Data in this exercise START

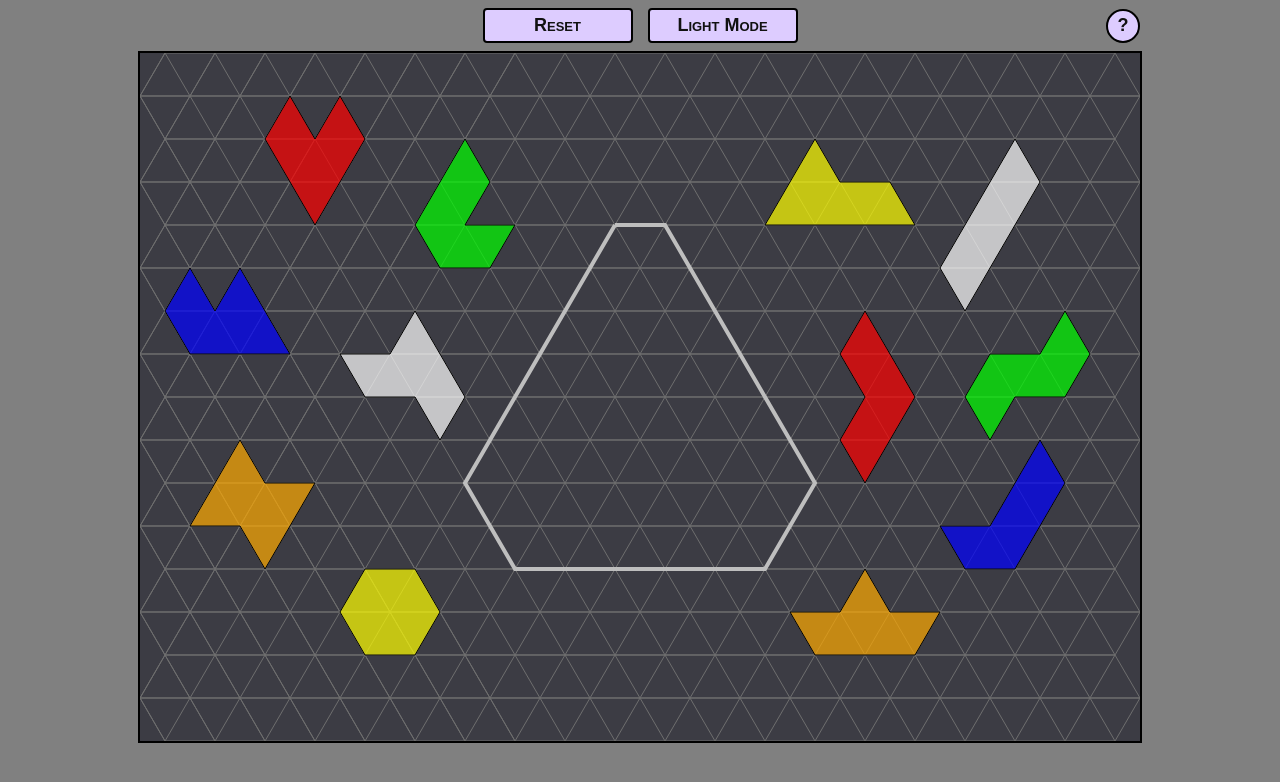
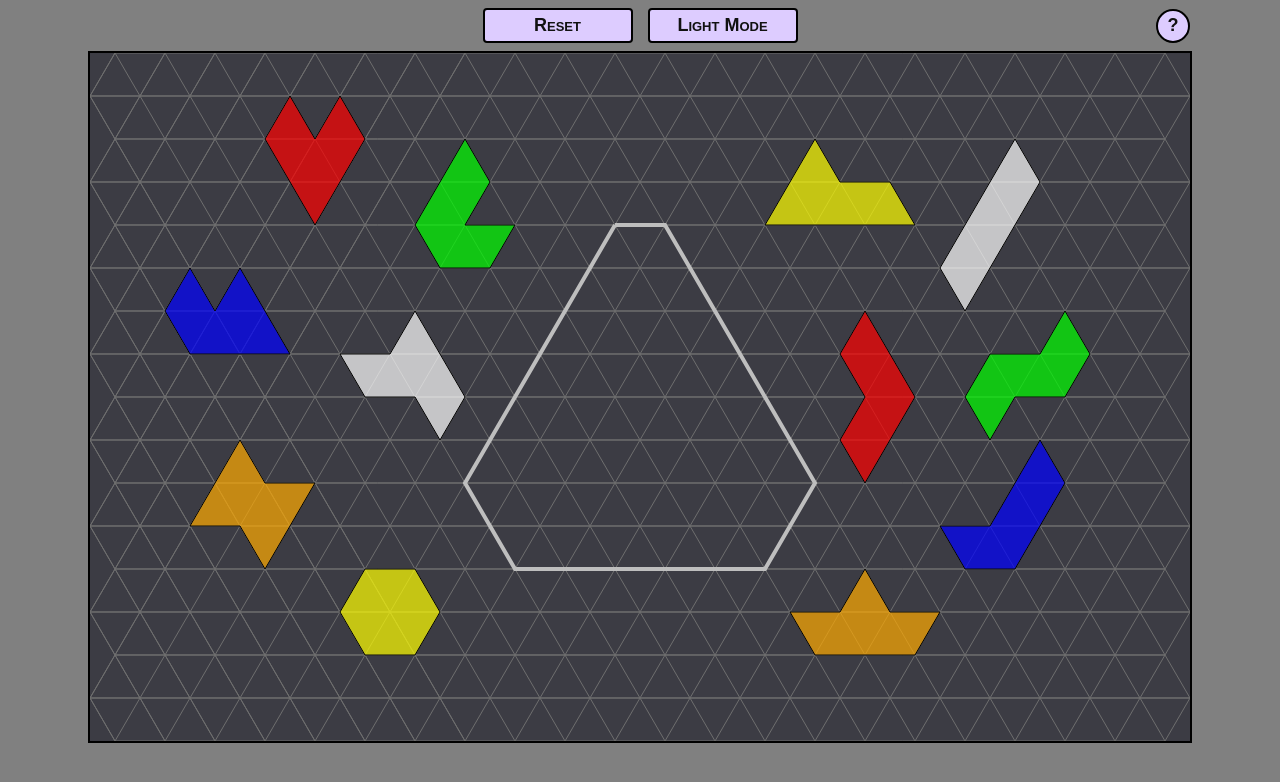
Before and after one commit to corinaminer/triangle-puzzle, a plain HTML site: page docs/index.html in a window 1280 px wide. Drawn offline with Linux system fonts and the light colour scheme.

Commit message:
widen canvas a bit

```diff
--- a/docs/consts.js
+++ b/docs/consts.js
@@ -1,7 +1,7 @@
 // Keep ROWS even to make corners rounded (ups at ends of top row, downs at ends of bottom row)
 // Keep COLS odd to make triangles at beginning and end of each row the same orientation
 export const ROWS = 16;
-export const COLS = 39;
+export const COLS = 43;
 
 // Dimensions of a triangle
 export const L = 50;
--- a/docs/index.html
+++ b/docs/index.html
@@ -20,6 +20,6 @@
     <div id="overlayText"></div>
   </div>
 
-  <canvas id="canvas" width="1000" height="688"></canvas>
+  <canvas id="canvas" width="1100" height="688"></canvas>
 </body>
 <script type="module" src="./puzz.js"></script>
--- a/docs/pieces.js
+++ b/docs/pieces.js
@@ -291,7 +291,7 @@ class Heart extends Piece {
         super();
         this.id = "0";
         const start_row = 1;
-        const start_col = 5;
+        const start_col = 7;
         this.triangles = [
             grid[start_row][start_col],
             grid[start_row][start_col + 2],
@@ -312,7 +312,7 @@ class Hook extends Piece {
         super();
         this.id = "1";
         const start_row = 2;
-        const start_col = 12;
+        const start_col = 14;
         this.triangles = [
             grid[start_row][start_col],
             grid[start_row + 1][start_col - 1],
@@ -333,7 +333,7 @@ class Mountain extends Piece {
         super();
         this.id = "2";
         const start_row = 5;
-        const start_col = 1;
+        const start_col = 3;
         this.triangles = [
             grid[start_row][start_col],
             grid[start_row][start_col + 2],
@@ -354,7 +354,7 @@ class Y extends Piece {
         super();
         this.id = "3";
         const start_row = 6;
-        const start_col = 10;
+        const start_col = 12;
         this.triangles = [
             grid[start_row][start_col],
             grid[start_row + 1][start_col - 2],
@@ -375,7 +375,7 @@ class Bow extends Piece {
         super();
         this.id = "4";
         const start_row = 9;
-        const start_col = 3;
+        const start_col = 5;
         this.triangles = [
             grid[start_row][start_col],
             grid[start_row + 1][start_col - 1],
@@ -398,7 +398,7 @@ class Hexagon extends Piece {
         this.triangles = [];
         for (let j = 0; j < 2; j++) {
             for (let i = 0; i < 3; i++) {
-                this.triangles.push(grid[12 + j][8 + i]);
+                this.triangles.push(grid[12 + j][10 + i]);
             }
         }
     }
@@ -424,7 +424,7 @@ class Chevron extends Piece {
         super();
         this.id = "6";
         const start_row = 6;
-        const start_col = 28;
+        const start_col = 30;
         this.triangles = [
             grid[start_row][start_col],
             grid[start_row + 1][start_col],
@@ -445,7 +445,7 @@ class Lightning extends Piece {
         super();
         this.id = "7";
         const start_row = 6;
-        const start_col = 36;
+        const start_col = 38;
         this.triangles = [
             grid[start_row][start_col],
             grid[start_row + 1][start_col - 3],
@@ -466,7 +466,7 @@ class Check extends Piece {
         super();
         this.id = "8";
         const start_row = 9;
-        const start_col = 35;
+        const start_col = 37;
         this.triangles = [
             grid[start_row][start_col],
             grid[start_row + 1][start_col - 1],
@@ -487,7 +487,7 @@ class Line extends Piece {
         super();
         this.id = "9";
         const start_row = 2;
-        const start_col = 34;
+        const start_col = 36;
         this.triangles = [
             grid[start_row][start_col],
             grid[start_row + 1][start_col - 1],
@@ -508,7 +508,7 @@ class A extends Piece {
         super();
         this.id = "a";
         const start_row = 12;
-        const start_col = 28;
+        const start_col = 30;
         this.triangles = [
             grid[start_row][start_col],
             grid[start_row + 1][start_col - 2],
@@ -529,7 +529,7 @@ class Triangly extends Piece {
         super();
         this.id = "b";
         const start_row = 2;
-        const start_col = 26;
+        const start_col = 28;
         this.triangles = [
             grid[start_row][start_col],
             grid[start_row + 1][start_col - 1],
--- a/docs/puzz.css
+++ b/docs/puzz.css
@@ -8,7 +8,7 @@ body {
 .top-bar {
   display: flex;
   align-items: center;
-  width: 1000px; /* match canvas width */
+  width: 1100px; /* match canvas width */
   margin-bottom: 8px;
   position: relative;
 }
```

Data in this exercise END

_Task to complete:_
This exercise calls for the complete listing, returned exactly and without images.

_The answer:_
Before and after one commit to corinaminer/triangle-puzzle, a plain HTML site: page docs/index.html in a window 1280 px wide. Drawn offline with Linux system fonts and the light colour scheme.

Commit message:
widen canvas a bit

```diff
--- a/docs/consts.js
+++ b/docs/consts.js
@@ -1,7 +1,7 @@
 // Keep ROWS even to make corners rounded (ups at ends of top row, downs at ends of bottom row)
 // Keep COLS odd to make triangles at beginning and end of each row the same orientation
 export const ROWS = 16;
-export const COLS = 39;
+export const COLS = 43;
 
 // Dimensions of a triangle
 export const L = 50;
--- a/docs/index.html
+++ b/docs/index.html
@@ -20,6 +20,6 @@
     <div id="overlayText"></div>
   </div>
 
-  <canvas id="canvas" width="1000" height="688"></canvas>
+  <canvas id="canvas" width="1100" height="688"></canvas>
 </body>
 <script type="module" src="./puzz.js"></script>
--- a/docs/pieces.js
+++ b/docs/pieces.js
@@ -291,7 +291,7 @@ class Heart extends Piece {
         super();
         this.id = "0";
         const start_row = 1;
-        const start_col = 5;
+        const start_col = 7;
         this.triangles = [
             grid[start_row][start_col],
             grid[start_row][start_col + 2],
@@ -312,7 +312,7 @@ class Hook extends Piece {
         super();
         this.id = "1";
         const start_row = 2;
-        const start_col = 12;
+        const start_col = 14;
         this.triangles = [
             grid[start_row][start_col],
             grid[start_row + 1][start_col - 1],
@@ -333,7 +333,7 @@ class Mountain extends Piece {
         super();
         this.id = "2";
         const start_row = 5;
-        const start_col = 1;
+        const start_col = 3;
         this.triangles = [
             grid[start_row][start_col],
             grid[start_row][start_col + 2],
@@ -354,7 +354,7 @@ class Y extends Piece {
         super();
         this.id = "3";
         const start_row = 6;
-        const start_col = 10;
+        const start_col = 12;
         this.triangles = [
             grid[start_row][start_col],
             grid[start_row + 1][start_col - 2],
@@ -375,7 +375,7 @@ class Bow extends Piece {
         super();
         this.id = "4";
         const start_row = 9;
-        const start_col = 3;
+        const start_col = 5;
         this.triangles = [
             grid[start_row][start_col],
             grid[start_row + 1][start_col - 1],
@@ -398,7 +398,7 @@ class Hexagon extends Piece {
         this.triangles = [];
         for (let j = 0; j < 2; j++) {
             for (let i = 0; i < 3; i++) {
-                this.triangles.push(grid[12 + j][8 + i]);
+                this.triangles.push(grid[12 + j][10 + i]);
             }
         }
     }
@@ -424,7 +424,7 @@ class Chevron extends Piece {
         super();
         this.id = "6";
         const start_row = 6;
-        const start_col = 28;
+        const start_col = 30;
         this.triangles = [
             grid[start_row][start_col],
             grid[start_row + 1][start_col],
@@ -445,7 +445,7 @@ class Lightning extends Piece {
         super();
         this.id = "7";
         const start_row = 6;
-        const start_col = 36;
+        const start_col = 38;
         this.triangles = [
             grid[start_row][start_col],
             grid[start_row + 1][start_col - 3],
@@ -466,7 +466,7 @@ class Check extends Piece {
         super();
         this.id = "8";
         const start_row = 9;
-        const start_col = 35;
+        const start_col = 37;
         this.triangles = [
             grid[start_row][start_col],
             grid[start_row + 1][start_col - 1],
@@ -487,7 +487,7 @@ class Line extends Piece {
         super();
         this.id = "9";
         const start_row = 2;
-        const start_col = 34;
+        const start_col = 36;
         this.triangles = [
             grid[start_row][start_col],
             grid[start_row + 1][start_col - 1],
@@ -508,7 +508,7 @@ class A extends Piece {
         super();
         this.id = "a";
         const start_row = 12;
-        const start_col = 28;
+        const start_col = 30;
         this.triangles = [
             grid[start_row][start_col],
             grid[start_row + 1][start_col - 2],
@@ -529,7 +529,7 @@ class Triangly extends Piece {
         super();
         this.id = "b";
         const start_row = 2;
-        const start_col = 26;
+        const start_col = 28;
         this.triangles = [
             grid[start_row][start_col],
             grid[start_row + 1][start_col - 1],
--- a/docs/puzz.css
+++ b/docs/puzz.css
@@ -8,7 +8,7 @@ body {
 .top-bar {
   display: flex;
   align-items: center;
-  width: 1000px; /* match canvas width */
+  width: 1100px; /* match canvas width */
   margin-bottom: 8px;
   position: relative;
 }
```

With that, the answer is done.